"This book was released last month, however, it is yet to be distributed in all regions so that all people with blindness would access it and understand the election procedures," Ms Jairos says. In previous elections people with sight disabilities were going on the polling stations with their relatives or friends to help them cast votes. However, in 2005, the government established the tactile ballot which did not materialize because there was no enough time to educate the people on how to use it.

With tactile ballot, people with sight disabilities do not require any assistance to vote. Voting is done in a more secret manner. This avoids tendencies by some unscrupulous people who have been purporting to assist blind people end up voting against the wish of those they are supposed to assist. "Until this time NEC has not yet started educating the people with blind disabilities on how to use tactile ballot, even to those who are in Dar es Salaam taking into consideration that elections are just around the corner," Ms Jairos complains.

SWAUTA chairperson says in 2005 elections, for example, the tactile ballot had no braille characters and it was just like a normal ballot box, thus, it was like writing numbers in the sea. In Tanzania, there are over 300,000 blind people who need to be considered so that their constitutional right to vote and to be voted would not be violated. Ms Jairos reminds NEC to ensure that polling stations are located where all people with disabilities can easily reach.
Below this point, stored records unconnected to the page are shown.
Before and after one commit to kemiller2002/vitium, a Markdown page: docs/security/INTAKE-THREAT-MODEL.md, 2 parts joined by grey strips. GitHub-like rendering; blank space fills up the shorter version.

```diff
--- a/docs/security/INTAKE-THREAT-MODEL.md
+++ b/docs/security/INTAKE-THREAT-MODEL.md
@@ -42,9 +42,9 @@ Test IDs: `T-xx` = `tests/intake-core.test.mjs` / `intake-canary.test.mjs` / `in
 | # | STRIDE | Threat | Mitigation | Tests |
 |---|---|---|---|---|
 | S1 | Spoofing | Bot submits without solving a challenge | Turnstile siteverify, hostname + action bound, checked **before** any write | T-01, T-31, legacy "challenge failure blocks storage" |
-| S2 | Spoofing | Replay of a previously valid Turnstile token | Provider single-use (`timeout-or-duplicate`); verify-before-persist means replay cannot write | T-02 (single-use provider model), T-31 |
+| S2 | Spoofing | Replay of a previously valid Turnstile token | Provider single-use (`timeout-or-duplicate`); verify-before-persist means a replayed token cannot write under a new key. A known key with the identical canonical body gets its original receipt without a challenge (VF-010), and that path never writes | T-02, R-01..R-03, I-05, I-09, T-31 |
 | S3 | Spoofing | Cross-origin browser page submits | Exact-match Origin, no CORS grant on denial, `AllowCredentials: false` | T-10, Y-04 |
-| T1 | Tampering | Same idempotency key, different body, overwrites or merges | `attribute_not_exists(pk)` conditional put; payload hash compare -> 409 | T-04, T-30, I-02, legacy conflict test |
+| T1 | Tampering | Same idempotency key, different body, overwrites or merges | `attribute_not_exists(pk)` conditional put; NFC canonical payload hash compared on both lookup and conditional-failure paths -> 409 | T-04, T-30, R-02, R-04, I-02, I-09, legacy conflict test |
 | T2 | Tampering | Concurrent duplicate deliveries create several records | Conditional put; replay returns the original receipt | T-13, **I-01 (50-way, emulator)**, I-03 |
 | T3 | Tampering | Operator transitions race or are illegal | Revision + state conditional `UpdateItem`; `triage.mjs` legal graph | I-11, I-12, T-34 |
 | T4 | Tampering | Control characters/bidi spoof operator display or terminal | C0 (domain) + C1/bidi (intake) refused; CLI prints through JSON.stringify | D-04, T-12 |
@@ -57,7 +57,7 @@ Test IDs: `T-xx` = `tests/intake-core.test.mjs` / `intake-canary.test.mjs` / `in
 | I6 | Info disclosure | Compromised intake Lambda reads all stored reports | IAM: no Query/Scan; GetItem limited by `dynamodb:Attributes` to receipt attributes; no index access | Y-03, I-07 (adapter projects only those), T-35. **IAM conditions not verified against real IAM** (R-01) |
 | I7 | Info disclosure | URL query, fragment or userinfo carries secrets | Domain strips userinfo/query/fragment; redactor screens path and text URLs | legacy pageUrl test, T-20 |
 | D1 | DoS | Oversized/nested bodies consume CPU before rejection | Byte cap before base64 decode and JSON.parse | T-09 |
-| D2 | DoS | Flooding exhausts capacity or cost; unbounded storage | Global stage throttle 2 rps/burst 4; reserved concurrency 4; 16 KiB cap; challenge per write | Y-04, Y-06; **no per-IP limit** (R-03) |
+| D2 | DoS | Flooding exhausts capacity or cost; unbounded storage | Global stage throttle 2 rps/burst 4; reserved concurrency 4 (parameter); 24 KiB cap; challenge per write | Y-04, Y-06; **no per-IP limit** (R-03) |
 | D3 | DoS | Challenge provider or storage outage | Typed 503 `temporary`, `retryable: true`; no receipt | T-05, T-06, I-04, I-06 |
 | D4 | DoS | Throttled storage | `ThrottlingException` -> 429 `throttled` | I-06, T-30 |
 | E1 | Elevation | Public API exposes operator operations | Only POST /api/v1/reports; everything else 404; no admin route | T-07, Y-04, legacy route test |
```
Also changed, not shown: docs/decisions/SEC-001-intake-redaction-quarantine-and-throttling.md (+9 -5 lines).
She says it will be difficult if the stations are stationed in upstairs of the buildings where it becomes difficult for them in terms of accessibility. In what SWAUTA chairperson describes as gender discrimination, NEC appointed representatives of people with disabilities to be incorporated in NEC's committees who, she says, are all men, something which accentuate the patriarchy system. Those appointed, according to her, includes Dickson Mzeyanga, a person with deaf disability who works in NEC's Committee of Information and Communication and Elias Masamaki who was appointed to represent the disabled in the Civic Education Committee.

Political parties again, are yet to incorporate people with disabilities to participate fully in the approaching election scheduled to take place at the end of this month. No doubt, that there is no single political party which has published a manifesto with Braille characters in order to ensure that people with blind disabilities would comprehend with what has been prioritized, instead of just using their close fellows to read for them.

Action on Disabilities and Development (ADD) Director, Mr Sixbert Mbaya noted recently, at the TGNP Braille voters manifesto ceremony, held at TGNP headquarters at Mabibo suburb in Da re salaam that political parties were discriminating people with disabilities, something which he said was contrary to the Constitution of the United Republic of Tanzania.

On campaign trails again, people with disabilities are left lagging behind because political cadres do not incorporate sign language experts to make the deaf understand policies and promises that are made on the campaign rallies. Ms Jairos requests politicians to organize special days for people with disabilities, so that they are all capable of attending, and it is undoubtedly that sign language experts would be available and those who need special assistance may attend as well.

She express her request to any presidential candidate who would be elected by majority votes to ensure that many people with disabilities are considered during presidential appointments. "People with disabilities constitute ten per cent of the country's population, in this regard, I advice any person who will be sworn in as a president after October polls to ensure that more people with disabilities get representation," says Ms Jairos.